Between 1926–1949, Hama witnessed developments in its public sector with industry expanding on sugar plants, onion drying, oils manufacturing, cotton grinning factories, and cement production and processing. Other manufacturing industry that was expanded include soda, ice cream, candy, textile, wool, cotton, rugs, carpets, gowns, and horse saddles. The region is also Syria's center of its chemical and manufacturing industry.[12]

DemographicsEdit

As per the 2004 Syrian census the population was 1,385,000.[2] A 2011 UNOCHA estimate put the population at 1,628,000, though this has likely changed since the start of the war.[13]

Religious composition of Hama Governorate in 2011 (estimate)
Sunni Muslims
61%
Alawites
19%
Ismailis
12%
Christians
7%
Shi'ite
1%

Sunni Muslims form the majority at 61%, followed by Alawites (19%), Ismailis (12%), Christian (7%) and Shi'ite Muslims (1%).[14]

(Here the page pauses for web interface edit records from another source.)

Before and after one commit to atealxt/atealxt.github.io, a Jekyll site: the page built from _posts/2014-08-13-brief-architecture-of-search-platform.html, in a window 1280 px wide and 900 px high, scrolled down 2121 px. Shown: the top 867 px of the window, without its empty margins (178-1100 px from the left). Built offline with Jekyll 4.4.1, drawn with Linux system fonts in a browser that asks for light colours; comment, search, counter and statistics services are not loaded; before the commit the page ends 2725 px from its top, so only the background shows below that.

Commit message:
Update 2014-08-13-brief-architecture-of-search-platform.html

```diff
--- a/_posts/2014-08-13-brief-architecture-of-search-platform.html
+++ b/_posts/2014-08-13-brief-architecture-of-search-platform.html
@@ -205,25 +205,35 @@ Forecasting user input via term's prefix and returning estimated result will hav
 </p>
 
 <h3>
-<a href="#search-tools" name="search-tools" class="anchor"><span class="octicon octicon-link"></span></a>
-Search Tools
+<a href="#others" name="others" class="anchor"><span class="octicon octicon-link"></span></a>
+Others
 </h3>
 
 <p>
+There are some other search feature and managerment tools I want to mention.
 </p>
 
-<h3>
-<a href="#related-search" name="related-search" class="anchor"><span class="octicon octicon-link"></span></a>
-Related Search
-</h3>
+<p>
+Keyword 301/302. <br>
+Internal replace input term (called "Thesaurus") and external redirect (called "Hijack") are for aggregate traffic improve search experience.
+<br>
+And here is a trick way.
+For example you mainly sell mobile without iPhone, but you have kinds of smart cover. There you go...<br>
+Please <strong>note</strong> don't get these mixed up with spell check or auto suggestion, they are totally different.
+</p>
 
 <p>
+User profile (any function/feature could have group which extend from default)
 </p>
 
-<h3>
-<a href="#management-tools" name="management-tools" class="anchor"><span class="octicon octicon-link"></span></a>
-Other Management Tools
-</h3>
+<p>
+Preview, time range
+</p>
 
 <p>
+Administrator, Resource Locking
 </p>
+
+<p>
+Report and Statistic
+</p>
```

GalleryEdit

ReferencesEdit

  1. ^ "President al-Assad issues decrees on appointing new governors for eight Syrian provinces". Syrian Arab News Agency. 20 July 2022. Retrieved 15 August 2022.
  2. ^ a b "Syria Provinces". www.statoids.com.
  3. ^ "Syria: Governorates, Major Cities & Localities - Population Statistics, Maps, Charts, Weather and Web Information".
  4. ^ "Syria: Bloody Challenge to Assad". Time. 8 March 1982. Archived from the original on October 15, 2010.
  5. ^ JOHN KIFNER (12 February 1982). "Syrian Troops Are Said To Battle Rebels Encircled in Central City". The New York Times. Hama (Syria); Syria. Retrieved 20 January 2012.
  6. ^ "'Half a million' protest on streets of Hama - Middle East". Al Jazeera English. 8 July 2011. Retrieved 3 August 2011.
  7. ^ "Rebels seize towns in central Syria". Reuters. 19 December 2012. Archived from the original on 19 December 2012. Retrieved 20 December 2012.
  8. ^ "Syrian Army begins new offensive to liberate Raqqa". Al-Masdar news. 2 June 2016. Archived from the original on 8 May 2019. Retrieved 23 March 2020.
  9. ^ "Breaking: ISIS agrees to surrender all its territory in rural Hama to the Syrian Army". AMN - Al-Masdar News | المصدر نيوز. 2017-09-21. Retrieved 2017-09-21.
  10. ^ Federal Research Division, Library of Congress (2005) "Country Profile: Syria" page 5
  11. ^ "Asi-Orontes Basin". Food and Agriculture Organization of the United Nations. 2016. Retrieved 18 March 2018.
  12. ^ a b "Economics of Hama countryside" (PDF). syrianef.org. Syrian Economic Forum. July 2015. Retrieved 29 October 2022.{{cite web}}: CS1 maint: url-status (link)
  13. ^ Syrian Arab Republic - Governorates profile (PDF), UNOCHA, June 2014, retrieved 20 March 2020
  14. ^ Hussain Ibrahim Qutrib (2016), "Useful Syria" and Demographic Changes in Syria (PDF), King Faisal Center for Research and Islamic Studies, retrieved 20 March 2020

External linksEdit

  • ehama The First Complete website for hama news and services